“She has customized braces for her legs and she gets exercise that way,” says Derse Dauer, who can often be seen pulling Sadie in her wagon as the two make their way to schools and seniors homes spreading Sadie’s message of resiliency and compassion as a Peer Ambassa-Dog for Generations Against Bullying.
“We have kids think about what they can do and not what they can’t do,” explains Derse Dauer, who co-wrote a children’s book called Sadie and the Superstars. The fictional story teaches kids about physical differences by introducing them to Sadie and a deaf dog, Dexter.

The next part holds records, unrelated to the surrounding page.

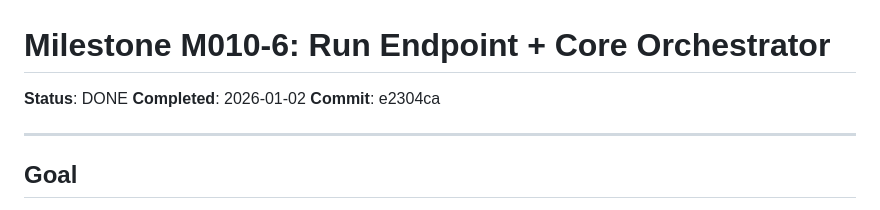
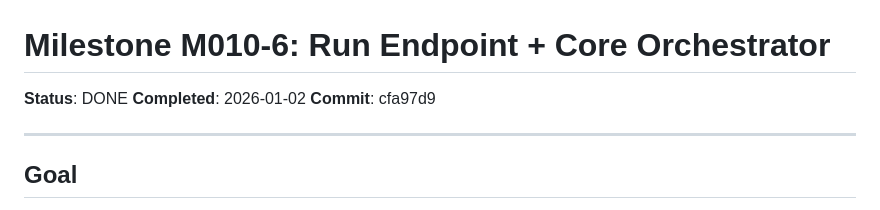
Before and after one commit to dgsung/ExpertLens, a Markdown page: reports/milestone-010-6.md, the part around the change. GitHub-like rendering.

Commit message:
docs: update M010-6 commit SHA

```diff
--- a/reports/milestone-010-6.md
+++ b/reports/milestone-010-6.md
@@ -2,7 +2,7 @@
 
 **Status**: DONE
 **Completed**: 2026-01-02
-**Commit**: e2304ca
+**Commit**: cfa97d9
 
 ---
 
```
Also changed, not shown: specs/010-expertlens/tasks.md (+1 -1 lines).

Sadie’s leap into the literary world will continue when her life story, Saving Sadie: How a Dog That No One Wanted Inspired the World, will be published by Kensington/Citadel in the fall of 2017.
Derse Dauer is looking forward to seeing another book about Sadie hitting shelves, but in the meantime she and Sadie continue to make public appearances to all types of audiences. They are currently planning a trip to a correctional institute in Minnesota to talk to inmates about Sadie’s anti-bullying message.
Sadie may be spending more time behind bars than the unknown person who shot and abandoned her, but it’s for a wonderful cause: Her message could prevent another dog — or human — from meeting the same fate. A testament to the power of love, Sadie’s not just surviving, she’s thriving, all thanks to Derse Dauer. She was just trying to give away some blankets, but she ended up giving away her heart and giving Sadie a second chance.
Read about more Monday Miracles:
- Molly the Pit Bull Gets Hit By a Train, But Finds a Home With Her Rescuer
- Dumped With Broken Legs, Chewie Gets Surgery and a Second Chance
- Thrown Off a Bridge, Sunny the Pit Bull Now Helps Save Other Dogs
About the author: Heather Marcoux is a freelance writer in Alberta, Canada. Her beloved Ghost Cat was once her only animal, but the addition of a second cat, Specter, and the dog duo of GhostBuster and Marshmallow make her fur family complete. Sixteen paws is definitely enough. Heather is also a wife, a bad cook, and a former TV journalist. Some of her friends have hidden her feed because of an excess of cat pictures. If you don’t mind cat pictures, you can follow her on Twitter; she also posts pet GIFs on Google+.